Assignment: What is the count of lines in the material below that hold "TextStyle"? Answer with only that number.

Listed records:
····················
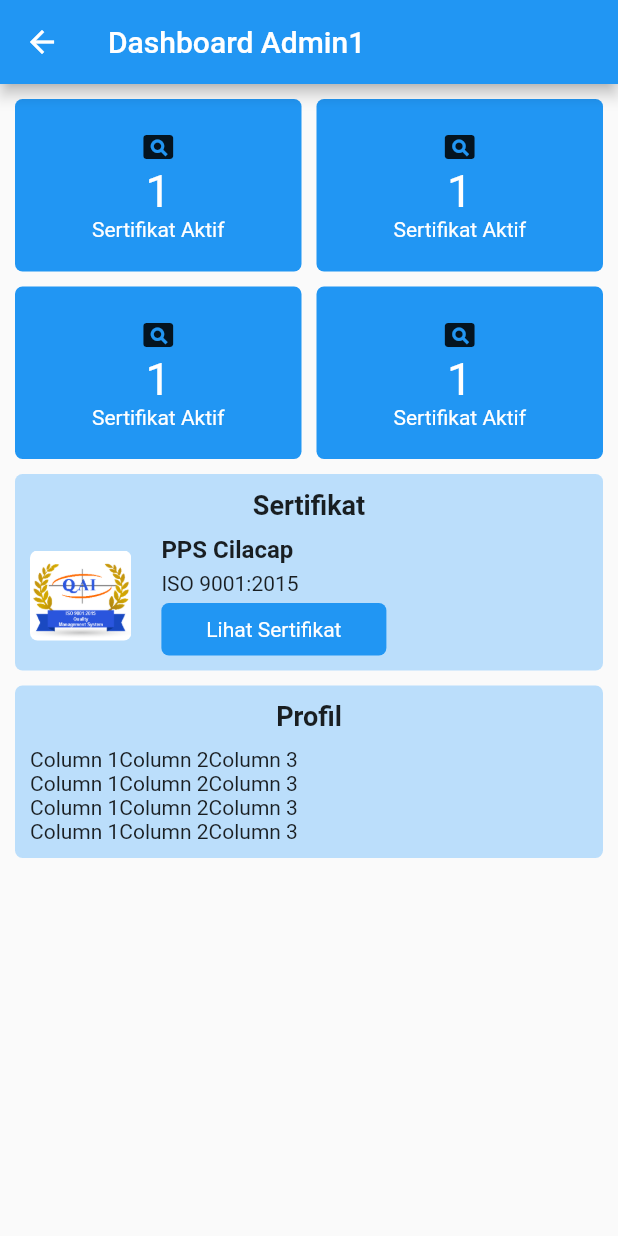
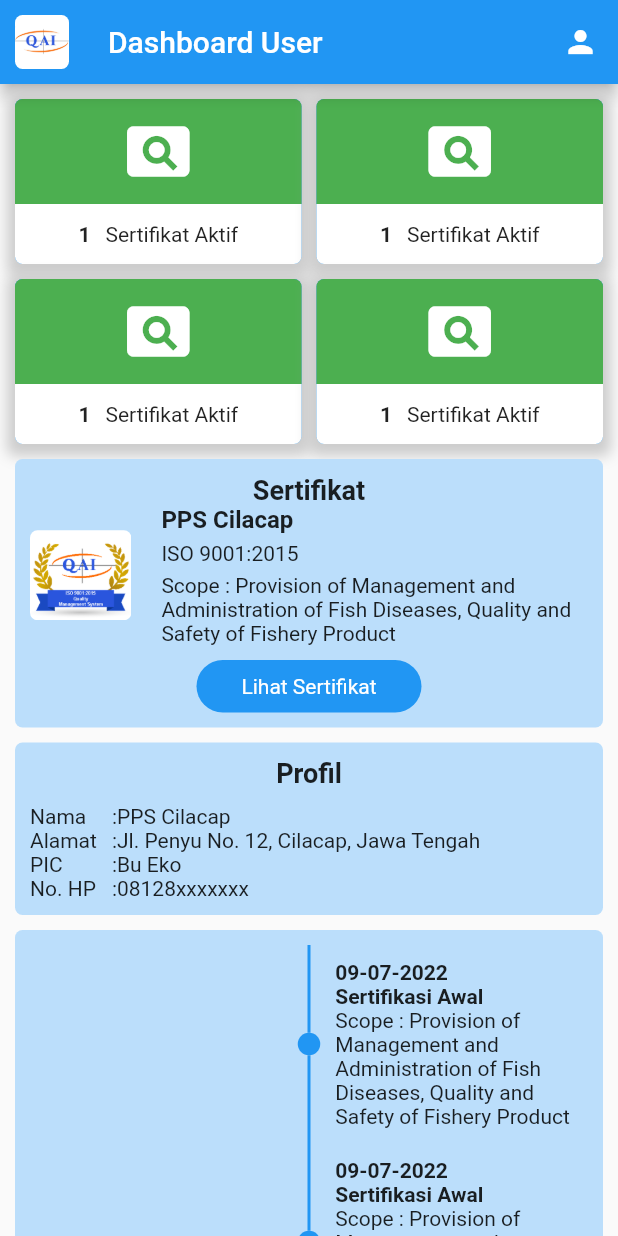
Before and after one commit to sirojjy/qims_mobile, a Flutter app: the DashboardClient screen opened by its route, on a phone screen of 412 x 824 dp. Run offline on Flutter 3.47's test engine with Material 2 defaults, Android fonts, the phone set to English and light mode, and no system bars; drawn by our look-alikes of timelines; missing offline and left inert: dart:ffi.

Commit message:
PC: add dashboard admin 1 container sertifikat, profil 2

```diff
--- a/lib/dashboard_client/ui/screen/dashboard_client.dart
+++ b/lib/dashboard_client/ui/screen/dashboard_client.dart
@@ -1,5 +1,6 @@
 import 'package:flutter/material.dart';
 import 'package:qims_mobile/share/custom_container.dart';
+import 'package:timelines/timelines.dart';
 
 class DashboardClient extends StatefulWidget {
   const DashboardClient({Key? key}) : super(key: key);
@@ -14,9 +15,27 @@ class _DashboardClientState extends State<DashboardClient> {
     return SafeArea(
       child: Scaffold(
         appBar: AppBar(
-          title: Text('Dashboard Admin1'),
+          leading: Padding(
+            padding: EdgeInsets.all(10),
+            child: ClipRRect(
+              child: Image.asset(
+                'assets/images/logo_qai.jpg',
+                scale: 1,
+                // height: 10,
               ),
-        body: Container(
+              borderRadius: BorderRadius.circular(5),
+            ),
+          ),
+          title: Text('Dashboard User'),
+          actions: [
+            Container(
+              width: 50,
+              child: Icon(Icons.person),
+            )
+          ],
+        ),
+        body: SingleChildScrollView(
+          child: Container(
             padding: EdgeInsets.only(left: 10, right: 10),
             child:
             Column(
@@ -28,7 +47,7 @@ class _DashboardClientState extends State<DashboardClient> {
                   children: [
                     CustomContainer(
                       color: Colors.blue,
-                    icon: Icon(Icons.pageview),
+                      icon: Icons.pageview,
                       text1: '1',
                       text2: 'Sertifikat Aktif',
                     ),
@@ -37,7 +56,7 @@ class _DashboardClientState extends State<DashboardClient> {
                     ),
                     CustomContainer(
                       color: Colors.blue,
-                    icon: Icon(Icons.pageview),
+                      icon: Icons.pageview,
                       text1: '1',
                       text2: 'Sertifikat Aktif',
                     ),
@@ -50,7 +69,7 @@ class _DashboardClientState extends State<DashboardClient> {
                   children: [
                     CustomContainer(
                       color: Colors.blue,
-                    icon: Icon(Icons.pageview),
+                      icon: Icons.pageview,
                       text1: '1',
                       text2: 'Sertifikat Aktif',
                     ),
@@ -59,7 +78,7 @@ class _DashboardClientState extends State<DashboardClient> {
                     ),
                     CustomContainer(
                       color: Colors.blue,
-                    icon: Icon(Icons.pageview),
+                      icon: Icons.pageview,
                       text1: '1',
                       text2: 'Sertifikat Aktif',
                     ),
@@ -89,10 +108,7 @@ class _DashboardClientState extends State<DashboardClient> {
                             ),
                             ),
                           ]),
-                    Row(
-                      children: [
-                        Column(children: [
-                          SizedBox(height: 10,),
+
                       Row(
                         mainAxisAlignment: MainAxisAlignment.spaceBetween,
                         children: [
@@ -104,7 +120,8 @@ class _DashboardClientState extends State<DashboardClient> {
                             borderRadius: BorderRadius.circular(5),
                           ),
                           SizedBox(width: 20,),
-                              Column(
+                          Expanded(
+                              child: Column(
                                 crossAxisAlignment: CrossAxisAlignment.start,
                                 children: [
                                   Text('PPS Cilacap',
@@ -121,6 +138,20 @@ class _DashboardClientState extends State<DashboardClient> {
                                   SizedBox(
                                     height: 5,
                                   ),
+                                  Container(
+                                    child:Text('Scope : Provision of Management and Administration of Fish Diseases, Quality and Safety of Fishery Product'),
+                                  )
+                                ],
+                              )
+
+                          )
+                        ],
+                      ),
+
+                      SizedBox(height: 10,),
+                      Row(
+                        mainAxisAlignment: MainAxisAlignment.center,
+                        children: [
                           InkWell(
                             child: Container(
                               width: 150,
@@ -128,7 +159,7 @@ class _DashboardClientState extends State<DashboardClient> {
                               padding: EdgeInsets.all(5),
                               decoration: BoxDecoration(
                                   color: Colors.blue,
-                                            borderRadius: BorderRadius.circular(5)),
+                                  borderRadius: BorderRadius.circular(25)),
                               child: Center(
                                 child: Text(
                                   'Lihat Sertifikat',
@@ -141,12 +172,6 @@ class _DashboardClientState extends State<DashboardClient> {
                               ),
                             ),
                           )
-                                  ],
-                                )
-                              ],
-                            ),
-                          ]
-                        ),
                         ],
                       )
                     ],
@@ -184,37 +209,75 @@ class _DashboardClientState extends State<DashboardClient> {
                       Row(
                         children: [
                           Column(
+                            crossAxisAlignment: CrossAxisAlignment.start,
                             children: [
-                            Text('Column 1'),
-                            Text('Column 1'),
-                            Text('Column 1'),
-                            Text('Column 1'),
+                              Text('Nama'),
+                              Text('Alamat'),
+                              Text('PIC'),
+                              Text('No. HP'),
                             ],
                           ),
+                          SizedBox(width: 10,),
                           Column(
                             children: [
-                            Text('Column 2'),
-                            Text('Column 2'),
-                            Text('Column 2'),
-                            Text('Column 2'),
+                              Text(':'),
+                              Text(':'),
+                              Text(':'),
+                              Text(':'),
                             ],
                           ),
-                        Column(
+                          Expanded(
+                            child: Column(
+                              crossAxisAlignment: CrossAxisAlignment.start,
                               children: [
-                            Text('Column 3'),
-                            Text('Column 3'),
-                            Text('Column 3'),
-                            Text('Column 3'),
+                                Text('PPS Cilacap'),
+                                Text('Jl. Penyu No. 12, Cilacap, Jawa Tengah'),
+                                Text('Bu Eko'),
+                                Text('08128xxxxxxx'),
                               ],
                             ),
+                          )
                         ],
                       )
                     ],
                   ),
                 ),
+                SizedBox(height: 10,),
+
+                Container(
+                  // alignment: Alignment.centerLeft,
+                    height: 900,
+                    padding: EdgeInsets.symmetric(horizontal: 10, vertical: 10),
+                    decoration: BoxDecoration(
+                        color: Colors.blue[100],
+                        borderRadius: BorderRadius.circular(5)),
+                   child:
+                   FixedTimeline.tileBuilder(
+                     builder: TimelineTileBuilder.connectedFromStyle(
+                       connectionDirection: ConnectionDirection.before,
+                       contentsAlign: ContentsAlign.reverse,
+                       oppositeContentsBuilder: (context, index) => Padding(
+                         padding: const EdgeInsets.all(10.0),
+                         child: Column(
+                           crossAxisAlignment: CrossAxisAlignment.start,
+                           children: [
+                             Text('09-07-2022', style: TextStyle(fontWeight: FontWeight.bold),),
+                             Text('Sertifikasi Awal', style: TextStyle(fontWeight: FontWeight.bold),),
+                             Text('Scope : Provision of Management and Administration of Fish Diseases, Quality and Safety of Fishery Product'),
                            ],
                          ),
                        ),
+                       connectorStyleBuilder: (context, index) => ConnectorStyle.solidLine,
+                       indicatorStyleBuilder: (context, index) => IndicatorStyle.dot,
+                       itemCount: 3,
+                     ),
+                   )
+                  ,
+                ),
+              ],
+            ),
+          ),
+        )
       ),
     );
   }
--- a/lib/share/custom_container.dart
+++ b/lib/share/custom_container.dart
@@ -1,33 +1,74 @@
+import 'dart:ffi';
+
 import 'package:flutter/material.dart';
 
 class CustomContainer extends StatelessWidget {
-  final Icon icon;
+  // final Icons icon;
+  final IconData? icon;
   final String? text1;
   final String? text2;
   final Color? color;
-  const CustomContainer({Key? key, required this.icon, this.text1, this.text2, this.color}) : super(key: key);
+  const CustomContainer({Key? key, this.text1, this.text2, this.color, required, this.icon }) : super(key: key);
 
   @override
   Widget build(BuildContext context) {
     return Expanded(
         child: Container(
-          padding: EdgeInsets.only(top: 20, bottom: 20),
+          // padding: EdgeInsets.only(top: 20, bottom: 20),
           decoration: BoxDecoration(
             borderRadius: BorderRadius.circular(5),
             color: color,
+            boxShadow: [
+              BoxShadow(
+                color: Colors.grey.withOpacity(0.5),
+                spreadRadius: 5,
+                blurRadius: 7,
+                offset: Offset(0, 3),
+              )
+            ],
           ),
-          child: Column(
+          child:
+          Column(
             children: [
-              icon,
-              Text(
-                '$text1',
-                style: TextStyle(fontSize: 30,
+                Container(
+                  decoration: BoxDecoration(
+                    borderRadius: BorderRadius.only(topLeft: Radius.circular(5),topRight: Radius.circular(5)),
+                    color: Colors.green,
+                  ),
+                  width: double.infinity,
+                  height: 70,
+                  child:
+                  Icon(icon, color: Colors.white,size: 50,),
+                ),
+              Container(
+                decoration: BoxDecoration(
+                  borderRadius: BorderRadius.only(bottomLeft: Radius.circular(5),bottomRight: Radius.circular(5)),
                   color: Colors.white,
                 ),
-              ),
-              Text('$text2',
-                  style: TextStyle(fontSize: 14, color: Colors.white),
-              ),
+                height: 40,
+                child:
+                Row(
+                  mainAxisAlignment: MainAxisAlignment.center,
+                  children: [
+                    Text(
+                      '$text1',
+                      style: TextStyle(fontSize: 14,
+                        // color: Colors.white,
+                        fontWeight: FontWeight.bold,
+                      ),
+                    ),
+                    SizedBox(width: 10,),
+                    Text('$text2',
+                      style: TextStyle(
+                          fontSize: 14,
+                          // color: Colors.white
+                      ),
+                    ),
+                  ],
+                )
+                ,
+              )
+
             ],
           ),
         )
--- a/pubspec.yaml
+++ b/pubspec.yaml
@@ -34,6 +34,8 @@ dependencies:
   # The following adds the Cupertino Icons font to your application.
   # Use with the CupertinoIcons class for iOS style icons.
   cupertino_icons: ^1.0.2
+  timelines: ^0.1.0
+  timeline_tile: ^2.0.0
 
 dev_dependencies:
   flutter_test:
```
Also changed, not shown: assets/images/logo_qai.jpg (added), pubspec.lock. Lines whose indentation alone changed are shown as unchanged.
····················
Exercise output: 6